(EXERCISE DATA Opens)

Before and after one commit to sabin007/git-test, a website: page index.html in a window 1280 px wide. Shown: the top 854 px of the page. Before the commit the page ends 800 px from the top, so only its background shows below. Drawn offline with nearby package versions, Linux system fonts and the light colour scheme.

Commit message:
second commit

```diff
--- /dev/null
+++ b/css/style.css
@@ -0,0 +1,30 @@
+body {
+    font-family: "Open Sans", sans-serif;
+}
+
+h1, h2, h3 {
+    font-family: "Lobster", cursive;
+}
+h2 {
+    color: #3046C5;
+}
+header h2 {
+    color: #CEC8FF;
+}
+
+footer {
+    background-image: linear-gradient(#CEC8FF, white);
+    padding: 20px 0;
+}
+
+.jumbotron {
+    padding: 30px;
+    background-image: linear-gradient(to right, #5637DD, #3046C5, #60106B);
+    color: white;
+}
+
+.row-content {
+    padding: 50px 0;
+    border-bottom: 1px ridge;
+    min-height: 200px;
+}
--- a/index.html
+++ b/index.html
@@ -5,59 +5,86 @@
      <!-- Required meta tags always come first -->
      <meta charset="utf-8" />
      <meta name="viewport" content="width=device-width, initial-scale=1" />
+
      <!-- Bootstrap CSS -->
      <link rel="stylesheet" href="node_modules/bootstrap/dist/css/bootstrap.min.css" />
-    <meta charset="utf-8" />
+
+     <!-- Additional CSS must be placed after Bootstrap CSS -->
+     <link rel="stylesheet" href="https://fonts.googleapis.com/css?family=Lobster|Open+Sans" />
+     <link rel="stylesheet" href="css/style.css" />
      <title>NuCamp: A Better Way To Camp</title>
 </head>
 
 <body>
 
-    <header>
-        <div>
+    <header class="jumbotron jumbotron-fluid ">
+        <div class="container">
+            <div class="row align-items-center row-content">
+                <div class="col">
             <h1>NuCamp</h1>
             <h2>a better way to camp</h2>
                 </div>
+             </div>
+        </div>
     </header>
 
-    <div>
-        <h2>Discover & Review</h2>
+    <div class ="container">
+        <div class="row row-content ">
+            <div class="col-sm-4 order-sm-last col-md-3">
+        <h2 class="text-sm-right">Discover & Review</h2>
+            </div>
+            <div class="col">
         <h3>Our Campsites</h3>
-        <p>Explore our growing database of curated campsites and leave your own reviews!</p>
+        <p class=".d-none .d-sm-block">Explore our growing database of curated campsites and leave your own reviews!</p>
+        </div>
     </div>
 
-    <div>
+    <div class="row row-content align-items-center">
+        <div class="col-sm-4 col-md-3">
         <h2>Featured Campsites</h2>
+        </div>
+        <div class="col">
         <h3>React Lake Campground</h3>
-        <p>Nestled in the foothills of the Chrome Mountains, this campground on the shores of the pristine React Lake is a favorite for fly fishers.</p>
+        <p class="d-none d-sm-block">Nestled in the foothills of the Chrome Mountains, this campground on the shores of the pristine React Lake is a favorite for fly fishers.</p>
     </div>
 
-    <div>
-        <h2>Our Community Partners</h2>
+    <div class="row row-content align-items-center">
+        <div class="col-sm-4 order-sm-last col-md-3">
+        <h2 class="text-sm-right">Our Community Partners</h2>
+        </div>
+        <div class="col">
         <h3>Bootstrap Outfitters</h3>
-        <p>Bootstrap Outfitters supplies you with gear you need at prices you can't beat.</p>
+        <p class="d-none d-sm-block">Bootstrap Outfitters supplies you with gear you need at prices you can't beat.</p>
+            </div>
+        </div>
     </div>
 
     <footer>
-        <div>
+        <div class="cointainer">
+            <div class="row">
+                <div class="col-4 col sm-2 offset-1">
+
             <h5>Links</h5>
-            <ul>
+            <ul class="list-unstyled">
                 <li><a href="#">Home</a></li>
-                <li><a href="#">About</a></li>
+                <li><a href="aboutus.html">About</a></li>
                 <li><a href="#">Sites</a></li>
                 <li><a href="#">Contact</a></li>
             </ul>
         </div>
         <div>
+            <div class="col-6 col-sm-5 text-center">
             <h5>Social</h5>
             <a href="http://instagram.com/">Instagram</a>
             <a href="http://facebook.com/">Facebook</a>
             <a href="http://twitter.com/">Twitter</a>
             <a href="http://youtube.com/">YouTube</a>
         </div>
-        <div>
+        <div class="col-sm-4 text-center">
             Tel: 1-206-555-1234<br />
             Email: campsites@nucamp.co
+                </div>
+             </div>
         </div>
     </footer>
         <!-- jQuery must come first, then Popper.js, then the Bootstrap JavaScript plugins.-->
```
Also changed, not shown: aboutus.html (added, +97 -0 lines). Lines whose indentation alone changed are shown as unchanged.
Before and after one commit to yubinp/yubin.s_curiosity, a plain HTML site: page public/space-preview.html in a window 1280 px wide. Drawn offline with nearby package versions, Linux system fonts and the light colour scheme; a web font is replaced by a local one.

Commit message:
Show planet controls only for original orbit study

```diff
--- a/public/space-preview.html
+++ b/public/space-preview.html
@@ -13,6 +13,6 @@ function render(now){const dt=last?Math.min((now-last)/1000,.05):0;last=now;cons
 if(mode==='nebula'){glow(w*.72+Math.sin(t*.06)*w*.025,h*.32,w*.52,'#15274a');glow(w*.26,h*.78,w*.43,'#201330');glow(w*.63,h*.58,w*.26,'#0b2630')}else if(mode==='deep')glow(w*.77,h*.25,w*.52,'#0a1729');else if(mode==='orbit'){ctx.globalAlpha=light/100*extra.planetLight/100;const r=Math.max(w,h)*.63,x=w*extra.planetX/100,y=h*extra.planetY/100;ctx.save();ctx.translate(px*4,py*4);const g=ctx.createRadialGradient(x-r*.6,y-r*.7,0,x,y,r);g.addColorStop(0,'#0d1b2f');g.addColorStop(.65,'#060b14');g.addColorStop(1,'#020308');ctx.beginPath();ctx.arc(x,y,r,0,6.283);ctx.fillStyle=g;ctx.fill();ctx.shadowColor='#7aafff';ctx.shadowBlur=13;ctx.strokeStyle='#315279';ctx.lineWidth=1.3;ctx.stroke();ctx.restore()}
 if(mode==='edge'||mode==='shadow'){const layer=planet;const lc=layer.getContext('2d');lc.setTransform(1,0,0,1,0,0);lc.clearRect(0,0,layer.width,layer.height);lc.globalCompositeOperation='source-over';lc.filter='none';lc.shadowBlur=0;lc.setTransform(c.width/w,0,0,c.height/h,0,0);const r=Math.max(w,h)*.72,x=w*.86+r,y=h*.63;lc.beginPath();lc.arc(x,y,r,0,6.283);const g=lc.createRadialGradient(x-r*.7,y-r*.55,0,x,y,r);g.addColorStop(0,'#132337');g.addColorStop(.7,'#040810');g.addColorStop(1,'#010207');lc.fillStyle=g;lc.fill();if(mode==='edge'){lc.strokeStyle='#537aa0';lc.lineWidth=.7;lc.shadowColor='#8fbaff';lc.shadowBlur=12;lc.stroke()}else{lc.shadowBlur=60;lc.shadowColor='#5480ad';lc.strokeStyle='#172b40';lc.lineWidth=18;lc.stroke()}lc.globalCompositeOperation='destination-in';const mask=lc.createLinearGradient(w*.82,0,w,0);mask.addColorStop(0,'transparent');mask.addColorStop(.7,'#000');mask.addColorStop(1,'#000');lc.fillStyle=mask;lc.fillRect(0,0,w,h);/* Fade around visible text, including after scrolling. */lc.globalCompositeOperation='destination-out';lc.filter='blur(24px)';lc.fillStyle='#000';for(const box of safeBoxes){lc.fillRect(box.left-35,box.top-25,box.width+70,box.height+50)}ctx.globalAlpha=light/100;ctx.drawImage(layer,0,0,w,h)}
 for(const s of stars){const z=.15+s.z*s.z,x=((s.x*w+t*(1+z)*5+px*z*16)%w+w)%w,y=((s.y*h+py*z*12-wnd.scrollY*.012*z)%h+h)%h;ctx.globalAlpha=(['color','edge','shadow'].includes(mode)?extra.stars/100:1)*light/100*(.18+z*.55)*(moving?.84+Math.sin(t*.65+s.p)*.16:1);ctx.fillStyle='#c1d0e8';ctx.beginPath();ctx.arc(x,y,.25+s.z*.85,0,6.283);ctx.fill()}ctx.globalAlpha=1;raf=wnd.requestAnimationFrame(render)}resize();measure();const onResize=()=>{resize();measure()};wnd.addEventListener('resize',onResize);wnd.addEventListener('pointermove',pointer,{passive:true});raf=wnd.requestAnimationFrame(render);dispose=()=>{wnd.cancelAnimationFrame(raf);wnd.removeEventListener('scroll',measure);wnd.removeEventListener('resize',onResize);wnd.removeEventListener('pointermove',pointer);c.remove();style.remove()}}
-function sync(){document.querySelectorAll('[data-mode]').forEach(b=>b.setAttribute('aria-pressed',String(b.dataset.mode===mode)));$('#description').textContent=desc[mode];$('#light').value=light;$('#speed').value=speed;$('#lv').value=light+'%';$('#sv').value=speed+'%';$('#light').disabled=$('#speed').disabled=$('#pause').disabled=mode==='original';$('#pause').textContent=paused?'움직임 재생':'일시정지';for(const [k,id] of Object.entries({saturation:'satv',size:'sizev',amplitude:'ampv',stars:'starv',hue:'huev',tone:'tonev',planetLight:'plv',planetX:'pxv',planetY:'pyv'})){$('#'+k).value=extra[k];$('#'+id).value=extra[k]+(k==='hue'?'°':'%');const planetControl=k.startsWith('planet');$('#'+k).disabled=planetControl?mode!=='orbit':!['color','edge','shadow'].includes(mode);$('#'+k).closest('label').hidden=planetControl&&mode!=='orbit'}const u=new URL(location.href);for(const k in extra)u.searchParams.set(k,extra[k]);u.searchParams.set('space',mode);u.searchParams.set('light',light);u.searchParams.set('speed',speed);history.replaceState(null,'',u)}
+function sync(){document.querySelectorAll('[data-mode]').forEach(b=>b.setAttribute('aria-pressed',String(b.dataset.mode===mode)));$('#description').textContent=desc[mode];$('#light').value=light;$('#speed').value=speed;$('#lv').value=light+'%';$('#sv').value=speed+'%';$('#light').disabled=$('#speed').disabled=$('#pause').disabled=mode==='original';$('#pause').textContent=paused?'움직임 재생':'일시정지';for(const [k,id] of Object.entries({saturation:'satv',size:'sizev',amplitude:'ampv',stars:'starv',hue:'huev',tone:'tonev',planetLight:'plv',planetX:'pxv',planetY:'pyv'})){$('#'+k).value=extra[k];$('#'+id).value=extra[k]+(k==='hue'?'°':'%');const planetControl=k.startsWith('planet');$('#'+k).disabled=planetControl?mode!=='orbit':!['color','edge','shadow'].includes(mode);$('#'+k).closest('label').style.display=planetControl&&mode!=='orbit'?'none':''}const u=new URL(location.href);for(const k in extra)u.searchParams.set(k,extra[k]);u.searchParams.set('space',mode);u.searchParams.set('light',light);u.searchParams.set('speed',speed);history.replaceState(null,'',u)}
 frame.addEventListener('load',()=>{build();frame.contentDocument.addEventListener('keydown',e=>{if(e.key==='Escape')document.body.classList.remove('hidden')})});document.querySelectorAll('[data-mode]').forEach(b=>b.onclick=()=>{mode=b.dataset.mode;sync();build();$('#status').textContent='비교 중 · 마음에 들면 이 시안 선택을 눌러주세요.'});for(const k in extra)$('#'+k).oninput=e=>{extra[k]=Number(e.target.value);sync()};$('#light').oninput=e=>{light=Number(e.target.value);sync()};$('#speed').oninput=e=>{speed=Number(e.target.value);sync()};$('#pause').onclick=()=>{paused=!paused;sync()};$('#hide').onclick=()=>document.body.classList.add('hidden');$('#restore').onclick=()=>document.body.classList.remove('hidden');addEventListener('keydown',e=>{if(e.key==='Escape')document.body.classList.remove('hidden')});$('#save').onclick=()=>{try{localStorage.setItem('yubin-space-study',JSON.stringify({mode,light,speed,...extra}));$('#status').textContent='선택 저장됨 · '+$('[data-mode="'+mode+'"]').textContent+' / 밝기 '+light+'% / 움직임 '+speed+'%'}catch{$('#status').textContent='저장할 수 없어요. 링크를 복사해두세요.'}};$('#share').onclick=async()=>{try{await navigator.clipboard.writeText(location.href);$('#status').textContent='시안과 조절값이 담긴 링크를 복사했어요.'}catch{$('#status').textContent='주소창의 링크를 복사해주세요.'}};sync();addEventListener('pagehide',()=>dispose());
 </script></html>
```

(EXERCISE DATA Closes)

In the material above, find the lines that contain "background" and show them.

FINISHED TASK>
Before and after one commit to sabin007/git-test, a website: page index.html in a window 1280 px wide. Shown: the top 854 px of the page. Before the commit the page ends 800 px from the top, so only its background shows below. Drawn offline with nearby package versions, Linux system fonts and the light colour scheme.
+    background-image: linear-gradient(#CEC8FF, white);
+    background-image: linear-gradient(to right, #5637DD, #3046C5, #60106B);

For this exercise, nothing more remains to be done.